**Data extracts**.

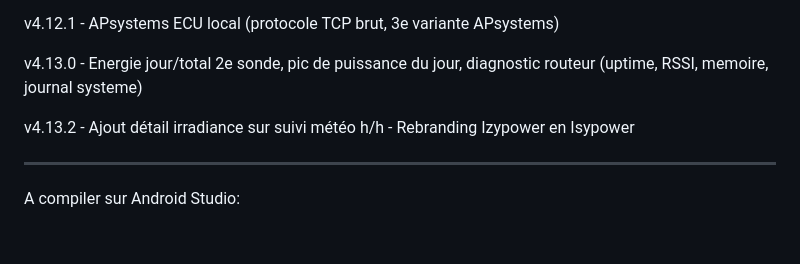
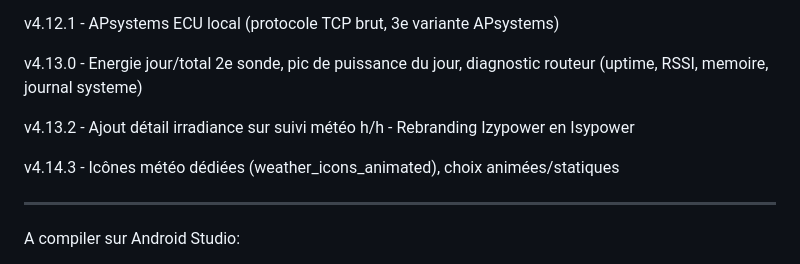
Before and after one commit to Phil22140/F1atb_Android_Monitor, a Markdown page: README.md, the part around the change. Drawn GitHub-style; blank space fills up the shorter version.

```diff
--- a/README.md
+++ b/README.md
@@ -90,6 +90,8 @@ v4.13.0 - Energie jour/total 2e sonde, pic de puissance du jour, diagnostic rout
 
 v4.13.2 - Ajout détail irradiance sur suivi météo h/h - Rebranding Izypower en Isypower
 
+v4.14.3 - Icônes météo dédiées (weather_icons_animated), choix animées/statiques
+
 --------
 
 
```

**Exercise objective**. The response should restate the material above word for word and contain no pictures.

**Task solution**.
Before and after one commit to Phil22140/F1atb_Android_Monitor, a Markdown page: README.md, the part around the change. Drawn GitHub-style; blank space fills up the shorter version.

```diff
--- a/README.md
+++ b/README.md
@@ -90,6 +90,8 @@ v4.13.0 - Energie jour/total 2e sonde, pic de puissance du jour, diagnostic rout
 
 v4.13.2 - Ajout détail irradiance sur suivi météo h/h - Rebranding Izypower en Isypower
 
+v4.14.3 - Icônes météo dédiées (weather_icons_animated), choix animées/statiques
+
 --------
 
 
```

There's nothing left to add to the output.